### Problem details
Return every entry exactly, except for any pictures.

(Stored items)
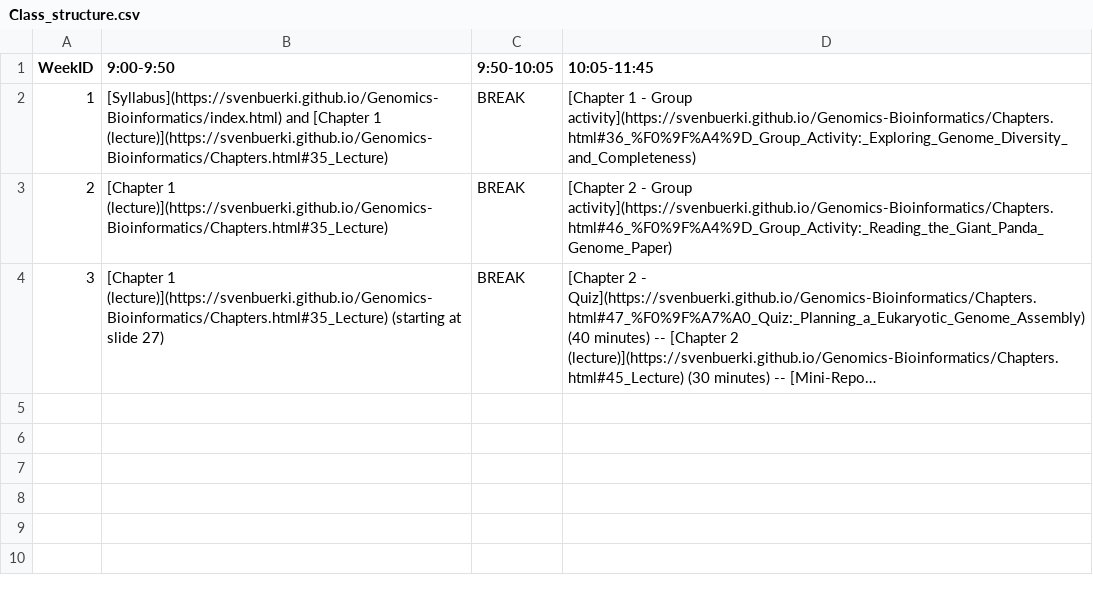
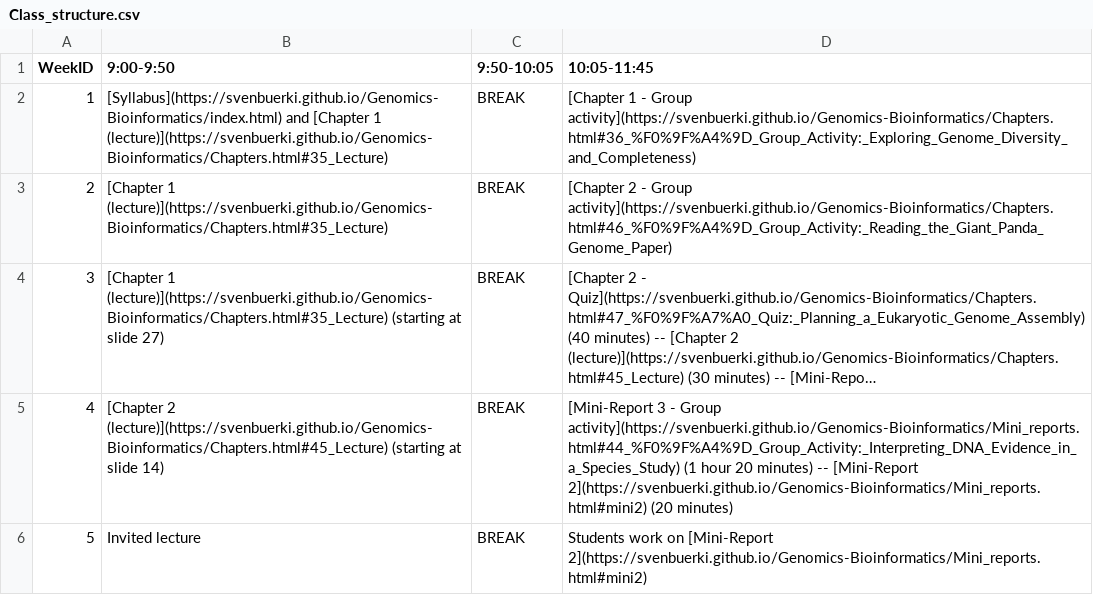
Before and after one commit to svenbuerki/Genomics-Bioinformatics, a CSV file: Data/Class_structure.csv, drawn as a sheet; long unchanged cells end in …; the diff names each change by its address in the sheet, - before the commit and + after, or states it on an @@ line.

```diff
--- a/Data/Class_structure.csv
+++ b/Data/Class_structure.csv
+row 5: 4 | [Chapter 2 (lecture)](https://svenbuerki.github.io/Genomics-Bioinformatics/Chapters.html#45_Lecture) (starting at slide 14) | BREAK | [Mini-Report 3 - Group activity](https://svenbuerki.github.io/Genomics-Bioinformatics/Mini_reports.html#44_%F0%9F%A4%9D_Group_Activity:_Interpreting_DNA_Evidence_in_a_Species_Study) (1 hour 20 minutes) -- [Mini-Report 2](https://svenbuerki.github.io/Genomics-Bioinformatics/Mini_reports.html#mini2) (20 minutes)
+row 6: 5 | Invited lecture | BREAK | Students work on [Mini-Report 2](https://svenbuerki.github.io/Genomics-Bioinformatics/Mini_reports.html#mini2)
```
Also changed, not shown: Data/deadlines_2026.csv, Data/topics_classes_2026.csv, 1 other file.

### Exercise solution
Before and after one commit to svenbuerki/Genomics-Bioinformatics, a CSV file: Data/Class_structure.csv, drawn as a sheet; long unchanged cells end in …; the diff names each change by its address in the sheet, - before the commit and + after, or states it on an @@ line.

```diff
--- a/Data/Class_structure.csv
+++ b/Data/Class_structure.csv
+row 5: 4 | [Chapter 2 (lecture)](https://svenbuerki.github.io/Genomics-Bioinformatics/Chapters.html#45_Lecture) (starting at slide 14) | BREAK | [Mini-Report 3 - Group activity](https://svenbuerki.github.io/Genomics-Bioinformatics/Mini_reports.html#44_%F0%9F%A4%9D_Group_Activity:_Interpreting_DNA_Evidence_in_a_Species_Study) (1 hour 20 minutes) -- [Mini-Report 2](https://svenbuerki.github.io/Genomics-Bioinformatics/Mini_reports.html#mini2) (20 minutes)
+row 6: 5 | Invited lecture | BREAK | Students work on [Mini-Report 2](https://svenbuerki.github.io/Genomics-Bioinformatics/Mini_reports.html#mini2)
```
Also changed, not shown: Data/deadlines_2026.csv, Data/topics_classes_2026.csv, 1 other file.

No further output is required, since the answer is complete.